To one team, most of the new folks and a few familiar enough with the codebase. To the second team, all of the high performers.

You can imagine the feelings of frustration amongst the first team. I felt it, too, since I was on it. We kept asking ourselves, “Were we good enough?” or “Why are we getting these grunt-work projects?”

At this point, I was new to the company. I didn’t have a say in who went where. While acceptable, I was still responsible for the team I was on. These feelings of inadequacy were not fair. It was at this point that I decided to change my perspective.

A Change in Perspective

I realized that I couldn’t control the things outside of my team. The project roadmap, external opinions, and the current reputation are outside of my control.

The clarity came from focusing on what I CAN control.

I realized I had a lot more agency than I initially thought. Since I was new, I took advantage of my one on ones and listened. I met with everyone on the team and paid attention to their feedback. I researched the problems they were expressing. Once I built trust, I worked with the group to decide how we want to work together. We defined our standards of success. We focused internally and executed the best we could on the projects we wholly owned.

Over time, things changed. The morale of the team improved. Our reputation grew. Other leaders started asking how we worked so well together. 

By focusing on what we could control, our results showed everyone else the talent of this group.

Your Superpower: Change What You Control

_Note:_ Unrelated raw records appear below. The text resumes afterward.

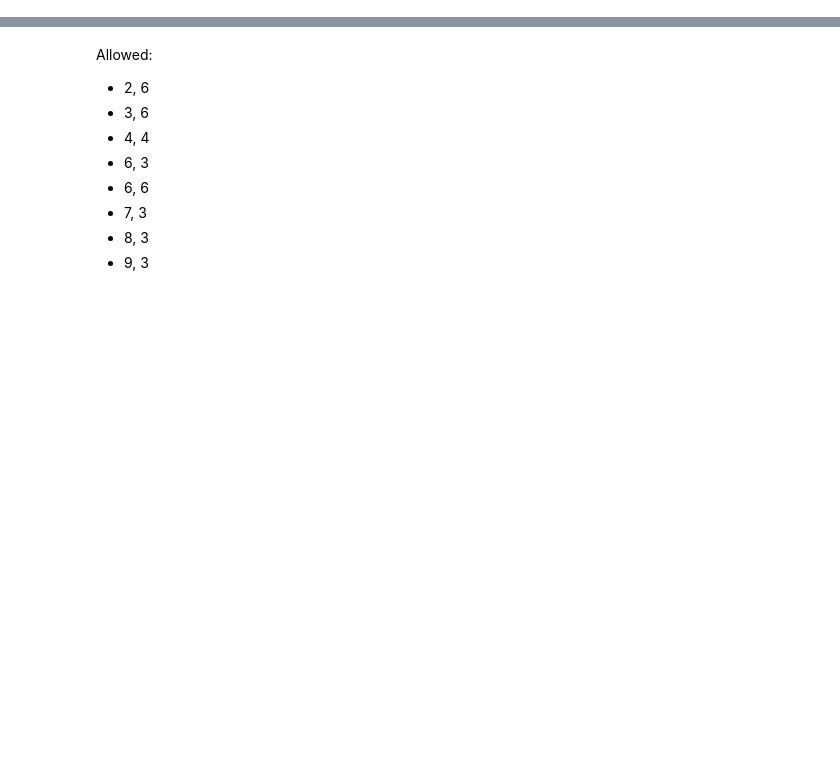
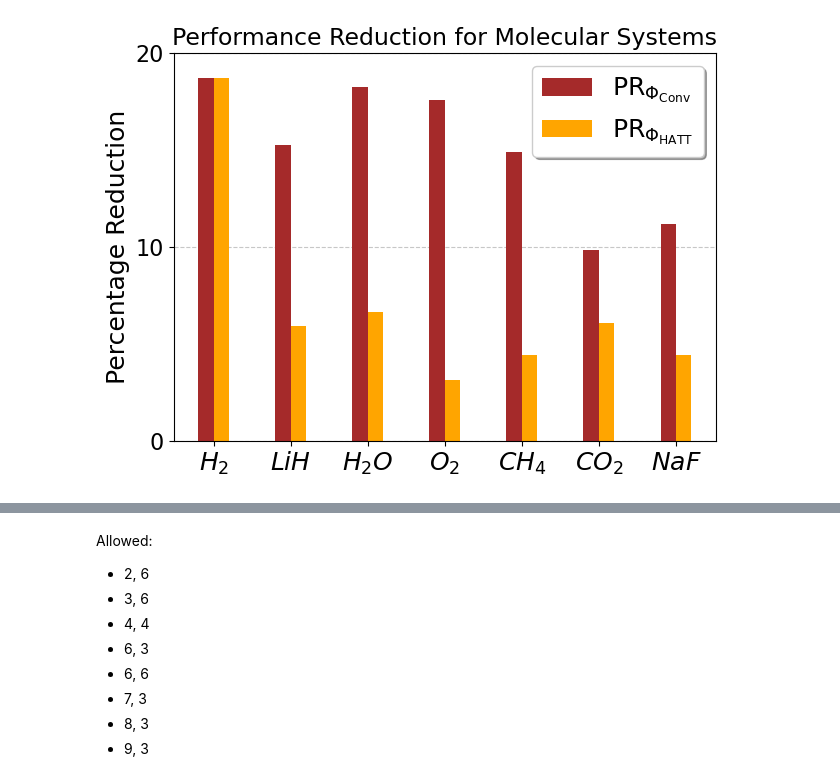
Before and after one commit to Genz17/F2Q, a Jupyter notebook: test.ipynb, the cells around one changed output, grey strips where cells are left out. Saved outputs shown, nothing was run; the diff lists cells and outputs as text; code cells hidden in the pictures; blank space fills up the shorter version.

```diff
--- a/test.ipynb
+++ b/test.ipynb
@@ -71,4 +59,6 @@ plt.savefig("1dhopping.pdf",bbox_inches='tight')
 # %%
+import numpy as np
+import matplotlib.pyplot as plt
 # 10 sites hopping
 
 # 3: 8 - 4 JW
@@ -87,12 +77,21 @@ op = [np.float64(1.4444444444444444), np.float64(2.2941176470588234), np.float64
 an = [1.4444444444444444, 2.2941176470588234, 2.7083333333333335, 3.0, 3.2, 3.3333333333333335, 3.3452380952380953, 3.409090909090909, 3.4555555555555557]
 
 im = []
+anim = []
 for i,o in enumerate(op):
-    im.append(1 - o / min([jw[i],bk[i],tt[i]]),)
+    im.append(1 - o / min([jw[i],bk[i],tt[i]]))
+    anim.append(1 - o/an[i])
     print(i+1,1 - o / min([jw[i],bk[i],tt[i]]),jw[i],bk[i],tt[i],an[i],o)
-plt.figure(figsize=(8,4))
-plt.plot(range(2, 2+len(im)),im,'-o')
+plt.figure()
+plt.plot(range(1, 1+len(im)),im,'-o',label='Improvements compared with conventional mappers',c='brown')
+plt.plot(range(1, 1+len(anim)),anim,'-x', label='Improvements compared with H+CNOT annealing',c='orange')
 plt.yticks([0,0.1,0.2],[0,10,20],fontsize=16)
+plt.xticks([0,2,4,6,8,10],[0,2,4,6,8,10],fontsize=16)
+plt.xlabel("Hopping Range", fontsize=18)
+plt.ylabel("Percentage", fontsize=18)
+plt.title("1D Chain 10 Sites Hopping",fontsize=22)
+plt.axhline(y=0, color='black', linestyle='--', linewidth=1)
+plt.legend()
 
 plt.figure()
 plt.plot(range(1,1+len(jw)), jw, '-s', label='Jordan-Wigner', c='pink')
@@ -473,3 +428,48 @@ plt.savefig("H2chain.pdf",bbox_inches='tight')
+# %%
+import numpy as np
+import matplotlib.pyplot as plt
+
+jw =    np.asarray([32, 3248, 6332, 16904, 42476, 173324, 246288])
+bk =    np.asarray([34, 3660, 6567, 16828, 42646, 144112, 217827])
+tt =    np.asarray([36, 3536, 6658, 15364, 41530, 138756, 206710])
+hatt =  np.asarray([32, 2926, 5545, 13076, 36983, 133208, 192064])
+sd =    np.asarray([26, 2752, 5177, 12664, 35343, 125102, 183582])
+
+pr_jw = 1 - (sd / jw)
+pr_bk = 1 - (sd / bk)
+pr_tt = 1 - (sd / tt)
+pr = [min(pr_jw[i], pr_bk[i], pr_tt[i]) for i in range(len(pr_jw))]
+pr_hatt = 1 - (sd / hatt)
+
+# 3. Set up the plot parameters
+x = np.arange(len(jw))  # x locations for the groups
+width = 0.2             # width of the bars
+
+# 4. Create the figure and plot the grouped bar chart
+fig, ax = plt.subplots()
+
+rects3 = ax.bar(x - 0.5 * width, pr, width, label=r'$\text{PR}_{\Phi_{\text{Conv}}}$', color='brown')
+rects4 = ax.bar(x + 0.5 * width, pr_hatt, width, label=r'$\text{PR}_{\Phi_{\text{HATT}}}$', color='orange')
+
+# 5. Add labels, title, and formatting
+ax.set_ylabel(r'$PR_\Phi$ (Reduction Ratio)', fontsize=12)
+ax.set_title('Performance Reduction for Molecular Systems', fontsize=17)
+ax.set_xticks(x)
+ax.set_xticklabels([r'$H_2$', r'$LiH$', r'$H_2O$',r'$O_2$',r'$CH_4$',r'$CO_2$',r'$NaF$'],fontsize=18)
+ax.set_yticks([0,0.1,0.2],[0,10,20],fontsize=16)
+ax.set_ylabel("Percentage Reduction", fontsize=18)
+ax.legend(frameon=True, fancybox=True, shadow=True, fontsize=18)
+
+#ax.axhline(0, color='black', linewidth=0.8, linestyle='--')
+
+# Optional: Add gridlines for readability
+ax.yaxis.grid(True, linestyle='--', alpha=0.7)
+ax.set_axisbelow(True)
+
+plt.tight_layout()
+plt.savefig("mole_improvement.pdf",bbox_inches='tight')
+# %% [output]
+[figure, added]
 # %%
 # molecule: 6 - 4
 # %%
```
Also changed, not shown: parts of 8 cells of this notebook, 9 other files.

I tell this story to make you aware of the power you have. 

We focus so much on external change – getting approval from executives, people on other teams listening to our opinions, how others see us.

When we focus on these external factors, it’s inevitable to experience disappointment, frustration, and an unwillingness to change.

What you need to do is stop concentrating on this. To enact real change, focus on what you can control.

Look at the environment around you. Who on your team trusts your opinions? Who will give feedback to improve those ideas? Who wants to help you implement your plans? 

These are the people that you should look to when wanting to enact change. The people who trust your decisions. The ones who see you as a leader. The realm where you have immense influence.

Yes, it’s smaller than the original space, but it will grow. Each step forward will show progress. Over time, the people that initially ignored you will start to pay attention. Your influence will expand.

Changing an organization is a long process. We all have to start somewhere.

Start with changing the environments you can control. 


Changing an organization and culture is hard. It’s one of the most difficult things we do as a leader. It requires us to understand the team’s incentives – like who owns the product backlog.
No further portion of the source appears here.